======== AVAILABLE RECORDS

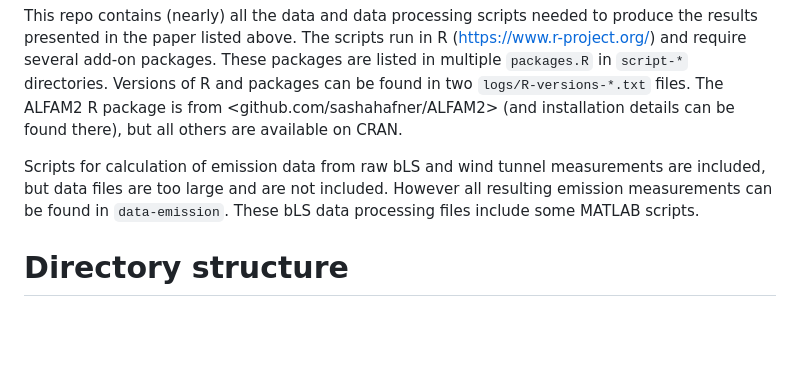
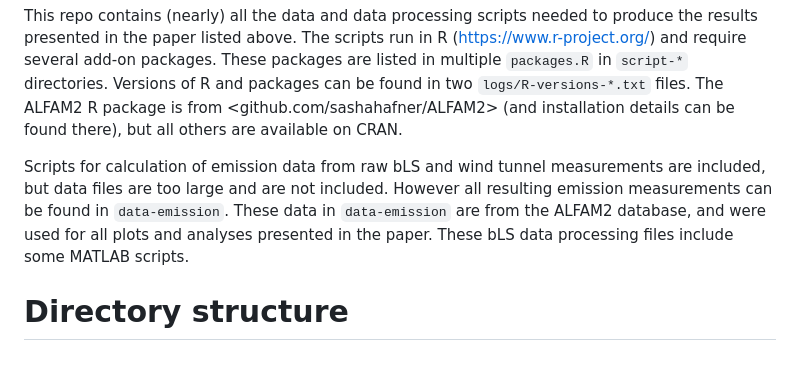
Before and after one commit to AU-BCE-EE/Hafner-2023-bls-wt-comp, a Markdown page: README.md, the part around the change. Rendered like a GitHub page; blank space fills up the shorter version.

```diff
--- a/README.md
+++ b/README.md
@@ -24,6 +24,7 @@ The ALFAM2 R package is from <github.com/sashahafner/ALFAM2> (and installation d
 
 Scripts for calculation of emission data from raw bLS and wind tunnel measurements are included, but data files are too large and are not included.
 However all resulting emission measurements can be found in `data-emission`.
+These data in `data-emission` are from the ALFAM2 database, and were used for all plots and analyses presented in the paper.
 These bLS data processing files include some MATLAB scripts.
 
 # Directory structure
```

================

TASK INSTRUCTIONS: Could you retype the records above exactly, omitting the pictures?

FINISHED TASK:
Before and after one commit to AU-BCE-EE/Hafner-2023-bls-wt-comp, a Markdown page: README.md, the part around the change. Rendered like a GitHub page; blank space fills up the shorter version.

```diff
--- a/README.md
+++ b/README.md
@@ -24,6 +24,7 @@ The ALFAM2 R package is from <github.com/sashahafner/ALFAM2> (and installation d
 
 Scripts for calculation of emission data from raw bLS and wind tunnel measurements are included, but data files are too large and are not included.
 However all resulting emission measurements can be found in `data-emission`.
+These data in `data-emission` are from the ALFAM2 database, and were used for all plots and analyses presented in the paper.
 These bLS data processing files include some MATLAB scripts.
 
 # Directory structure
```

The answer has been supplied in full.